Speaking of Solzhenitsyn. . . .At the Circe conference, Barbara Elliott spoke about the role of writers in bringing down Soviet Communism, something she documents in her book Candles Behind the Wall.
Though Writers and Artist Unions could give creative folks a good, prestigious living as long as they conformed to socialist ideology, those who did not were consigned to prison camps or insane asylums. (When I was in Estonia, I attended a birthday party for a poet who had just been released from a mental hospital where he spent many years for writing an anti-communist poem.)
A number of dissidents, though, resolved to bypass the totalitarian culture and create a “second culture.” They would write novels, short stories, plays, essays, and create other works of life that were committed to just “telling the truth” about life under communism. They would bypass the official publishing houses and distribute their work via secret printing presses and illegal copy machines. This was called “samizdat,” or “self-publishing.” People would get a manuscript, read it, then make more copies and distribute them to their friends. After awhile, denizens of the communist empire began seeing through the lies and fallacies of the regime until they no longer took communist ideology seriously. Eventually, the communist house of cards collapsed in an unprecedented peaceful revolution.

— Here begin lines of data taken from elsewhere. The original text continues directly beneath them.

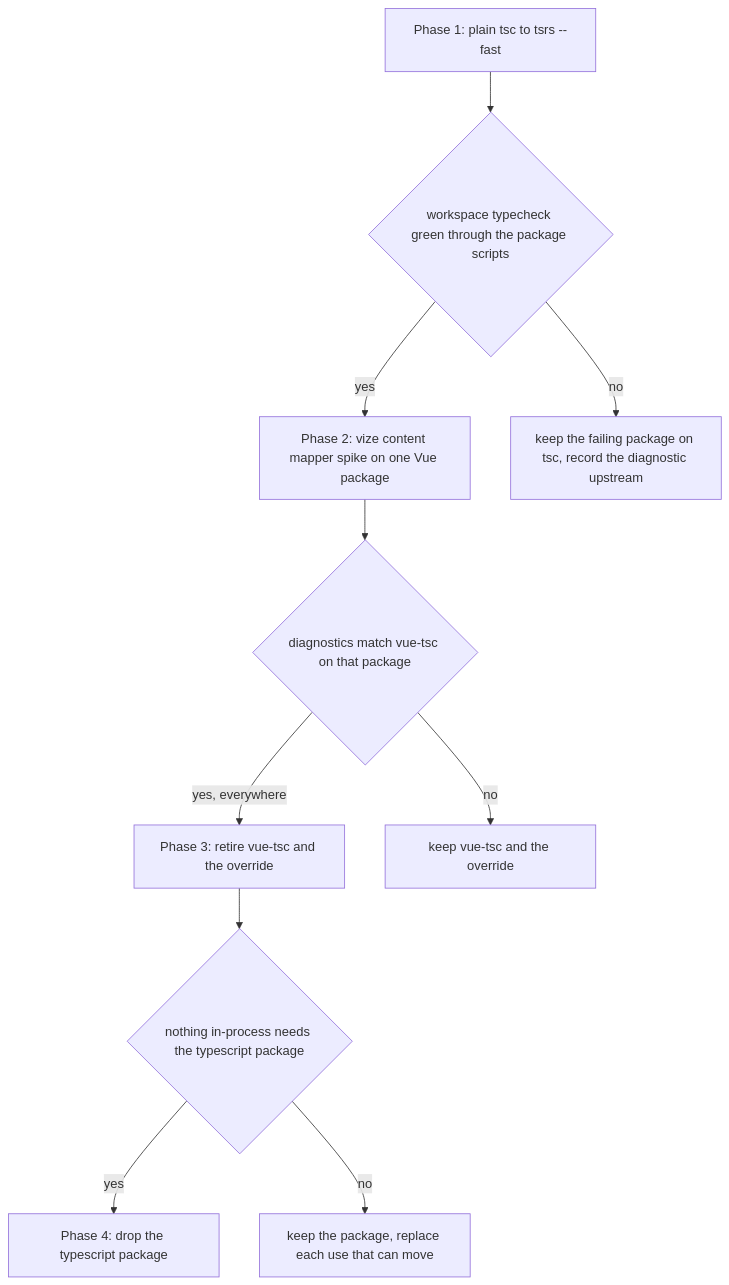
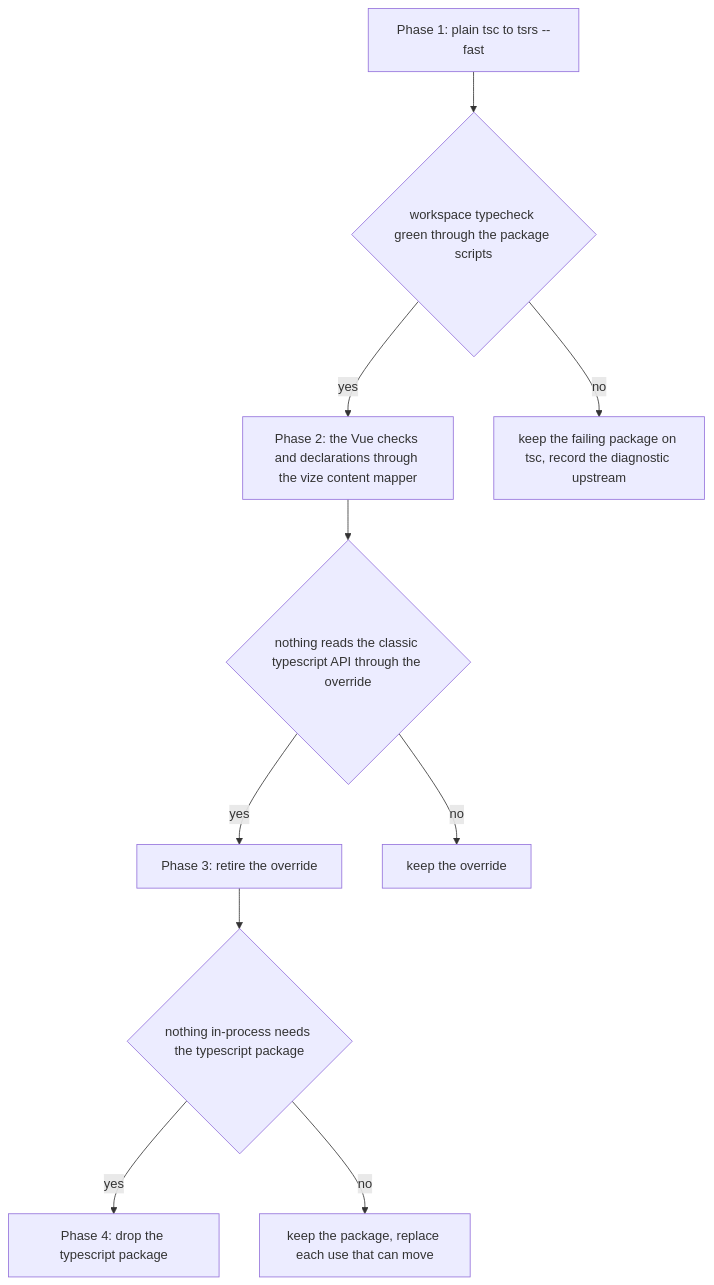
One commit to Esposter/Esposter changed the diagram in openspec/changes/architecture-rust-typescript-toolchain/design.md. Above: the diagram before and after it, drawn with Mermaid. The commit also changed other lines of this file and 39 other files, not shown here.

````diff
--- a/openspec/changes/architecture-rust-typescript-toolchain/design.md
+++ b/openspec/changes/architecture-rust-typescript-toolchain/design.md
@@ -41,12 +41,12 @@
 ```mermaid
 flowchart TD
   P1["Phase 1: plain tsc to tsrs --fast"] --> G1{"workspace typecheck green through the package scripts"}
-  G1 -->|"yes"| P2["Phase 2: vize content mapper spike on one Vue package"]
+  G1 -->|"yes"| P2["Phase 2: the Vue checks and declarations through the vize content mapper"]
   G1 -->|"no"| R1["keep the failing package on tsc, record the diagnostic upstream"]
-  P2 --> G2{"diagnostics match vue-tsc on that package"}
-  G2 -->|"yes, everywhere"| P3["Phase 3: retire vue-tsc and the override"]
-  G2 -->|"no"| KEEP["keep vue-tsc and the override"]
+  P2 --> G2{"nothing reads the classic typescript API through the override"}
+  G2 -->|"yes"| P3["Phase 3: retire the override"]
+  G2 -->|"no"| KEEP["keep the override"]
   P3 --> G3{"nothing in-process needs the typescript package"}
   G3 -->|"yes"| P4["Phase 4: drop the typescript package"]
   G3 -->|"no"| KEEP2["keep the package, replace each use that can move"]
 ```
````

The process of Samizdat is easier now than ever with the internet giving, in effect, everyone a printing press and a distribution outlet. Most Christian writers and artists currently seem to be caught in the syndrome of trying to make it in the mainstream or of trying to find commercial success. What if Christians set aside commercialism entirely and created for free? Obviously, things are not so bad yet as under the Soviet Union, but are there things Christians could learn from Solzhenitsyn and company?